**INSTRUCTIONS TO FOLLOW:** Produce a verbatim copy of the entries listed below.

○ ○ ○ ○

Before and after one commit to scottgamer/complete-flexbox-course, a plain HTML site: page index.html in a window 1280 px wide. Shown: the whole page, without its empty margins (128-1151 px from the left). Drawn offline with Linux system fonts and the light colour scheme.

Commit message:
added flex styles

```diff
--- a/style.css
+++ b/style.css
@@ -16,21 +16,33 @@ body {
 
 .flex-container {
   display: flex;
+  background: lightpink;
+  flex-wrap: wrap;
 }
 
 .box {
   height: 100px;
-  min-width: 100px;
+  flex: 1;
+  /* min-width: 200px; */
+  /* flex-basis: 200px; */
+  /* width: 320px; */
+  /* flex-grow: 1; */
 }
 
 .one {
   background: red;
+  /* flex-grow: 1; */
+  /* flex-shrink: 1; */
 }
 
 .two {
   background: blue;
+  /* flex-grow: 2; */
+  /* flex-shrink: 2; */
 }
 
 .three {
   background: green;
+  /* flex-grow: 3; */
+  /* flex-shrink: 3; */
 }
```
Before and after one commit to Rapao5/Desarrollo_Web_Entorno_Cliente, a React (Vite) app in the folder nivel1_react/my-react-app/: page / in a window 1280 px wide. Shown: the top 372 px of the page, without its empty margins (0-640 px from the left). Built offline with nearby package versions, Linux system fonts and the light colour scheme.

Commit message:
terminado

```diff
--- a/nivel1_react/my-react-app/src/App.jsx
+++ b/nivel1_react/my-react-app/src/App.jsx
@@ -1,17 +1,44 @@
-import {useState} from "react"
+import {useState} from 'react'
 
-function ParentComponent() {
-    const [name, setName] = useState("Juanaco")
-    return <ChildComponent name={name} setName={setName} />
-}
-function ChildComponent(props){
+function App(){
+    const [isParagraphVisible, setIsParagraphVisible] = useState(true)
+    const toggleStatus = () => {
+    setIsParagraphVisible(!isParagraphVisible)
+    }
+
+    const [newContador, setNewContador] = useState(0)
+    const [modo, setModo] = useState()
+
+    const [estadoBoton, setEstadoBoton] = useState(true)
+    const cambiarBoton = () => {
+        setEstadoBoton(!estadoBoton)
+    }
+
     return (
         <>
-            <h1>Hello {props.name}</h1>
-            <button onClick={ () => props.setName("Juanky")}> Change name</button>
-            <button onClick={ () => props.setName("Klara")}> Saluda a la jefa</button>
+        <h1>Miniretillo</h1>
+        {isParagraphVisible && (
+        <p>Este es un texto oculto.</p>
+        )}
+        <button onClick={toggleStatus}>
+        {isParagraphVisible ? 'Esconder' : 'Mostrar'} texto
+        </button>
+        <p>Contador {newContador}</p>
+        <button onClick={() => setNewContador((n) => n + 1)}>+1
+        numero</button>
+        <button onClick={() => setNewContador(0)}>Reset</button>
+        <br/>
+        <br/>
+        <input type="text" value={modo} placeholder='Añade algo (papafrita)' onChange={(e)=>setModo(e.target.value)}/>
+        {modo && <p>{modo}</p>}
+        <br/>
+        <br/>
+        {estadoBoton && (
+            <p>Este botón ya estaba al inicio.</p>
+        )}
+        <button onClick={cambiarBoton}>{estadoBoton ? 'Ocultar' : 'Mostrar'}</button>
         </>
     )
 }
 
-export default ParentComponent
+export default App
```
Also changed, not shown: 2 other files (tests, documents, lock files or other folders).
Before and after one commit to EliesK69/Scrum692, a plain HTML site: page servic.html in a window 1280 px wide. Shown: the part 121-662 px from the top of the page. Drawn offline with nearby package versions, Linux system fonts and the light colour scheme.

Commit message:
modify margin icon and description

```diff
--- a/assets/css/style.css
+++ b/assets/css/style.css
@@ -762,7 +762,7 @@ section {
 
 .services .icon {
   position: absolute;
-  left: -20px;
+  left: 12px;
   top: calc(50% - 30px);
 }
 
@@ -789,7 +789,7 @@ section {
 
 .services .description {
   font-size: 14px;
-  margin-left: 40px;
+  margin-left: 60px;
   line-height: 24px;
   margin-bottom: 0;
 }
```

○ ○ ○ ○

**TASK SOLUTION:**
Before and after one commit to scottgamer/complete-flexbox-course, a plain HTML site: page index.html in a window 1280 px wide. Shown: the whole page, without its empty margins (128-1151 px from the left). Drawn offline with Linux system fonts and the light colour scheme.

Commit message:
added flex styles

```diff
--- a/style.css
+++ b/style.css
@@ -16,21 +16,33 @@ body {
 
 .flex-container {
   display: flex;
+  background: lightpink;
+  flex-wrap: wrap;
 }
 
 .box {
   height: 100px;
-  min-width: 100px;
+  flex: 1;
+  /* min-width: 200px; */
+  /* flex-basis: 200px; */
+  /* width: 320px; */
+  /* flex-grow: 1; */
 }
 
 .one {
   background: red;
+  /* flex-grow: 1; */
+  /* flex-shrink: 1; */
 }
 
 .two {
   background: blue;
+  /* flex-grow: 2; */
+  /* flex-shrink: 2; */
 }
 
 .three {
   background: green;
+  /* flex-grow: 3; */
+  /* flex-shrink: 3; */
 }
```
Before and after one commit to Rapao5/Desarrollo_Web_Entorno_Cliente, a React (Vite) app in the folder nivel1_react/my-react-app/: page / in a window 1280 px wide. Shown: the top 372 px of the page, without its empty margins (0-640 px from the left). Built offline with nearby package versions, Linux system fonts and the light colour scheme.

Commit message:
terminado

```diff
--- a/nivel1_react/my-react-app/src/App.jsx
+++ b/nivel1_react/my-react-app/src/App.jsx
@@ -1,17 +1,44 @@
-import {useState} from "react"
+import {useState} from 'react'
 
-function ParentComponent() {
-    const [name, setName] = useState("Juanaco")
-    return <ChildComponent name={name} setName={setName} />
-}
-function ChildComponent(props){
+function App(){
+    const [isParagraphVisible, setIsParagraphVisible] = useState(true)
+    const toggleStatus = () => {
+    setIsParagraphVisible(!isParagraphVisible)
+    }
+
+    const [newContador, setNewContador] = useState(0)
+    const [modo, setModo] = useState()
+
+    const [estadoBoton, setEstadoBoton] = useState(true)
+    const cambiarBoton = () => {
+        setEstadoBoton(!estadoBoton)
+    }
+
     return (
         <>
-            <h1>Hello {props.name}</h1>
-            <button onClick={ () => props.setName("Juanky")}> Change name</button>
-            <button onClick={ () => props.setName("Klara")}> Saluda a la jefa</button>
+        <h1>Miniretillo</h1>
+        {isParagraphVisible && (
+        <p>Este es un texto oculto.</p>
+        )}
+        <button onClick={toggleStatus}>
+        {isParagraphVisible ? 'Esconder' : 'Mostrar'} texto
+        </button>
+        <p>Contador {newContador}</p>
+        <button onClick={() => setNewContador((n) => n + 1)}>+1
+        numero</button>
+        <button onClick={() => setNewContador(0)}>Reset</button>
+        <br/>
+        <br/>
+        <input type="text" value={modo} placeholder='Añade algo (papafrita)' onChange={(e)=>setModo(e.target.value)}/>
+        {modo && <p>{modo}</p>}
+        <br/>
+        <br/>
+        {estadoBoton && (
+            <p>Este botón ya estaba al inicio.</p>
+        )}
+        <button onClick={cambiarBoton}>{estadoBoton ? 'Ocultar' : 'Mostrar'}</button>
         </>
     )
 }
 
-export default ParentComponent
+export default App
```
Also changed, not shown: 2 other files (tests, documents, lock files or other folders).
Before and after one commit to EliesK69/Scrum692, a plain HTML site: page servic.html in a window 1280 px wide. Shown: the part 121-662 px from the top of the page. Drawn offline with nearby package versions, Linux system fonts and the light colour scheme.

Commit message:
modify margin icon and description

```diff
--- a/assets/css/style.css
+++ b/assets/css/style.css
@@ -762,7 +762,7 @@ section {
 
 .services .icon {
   position: absolute;
-  left: -20px;
+  left: 12px;
   top: calc(50% - 30px);
 }
 
@@ -789,7 +789,7 @@ section {
 
 .services .description {
   font-size: 14px;
-  margin-left: 40px;
+  margin-left: 60px;
   line-height: 24px;
   margin-bottom: 0;
 }
```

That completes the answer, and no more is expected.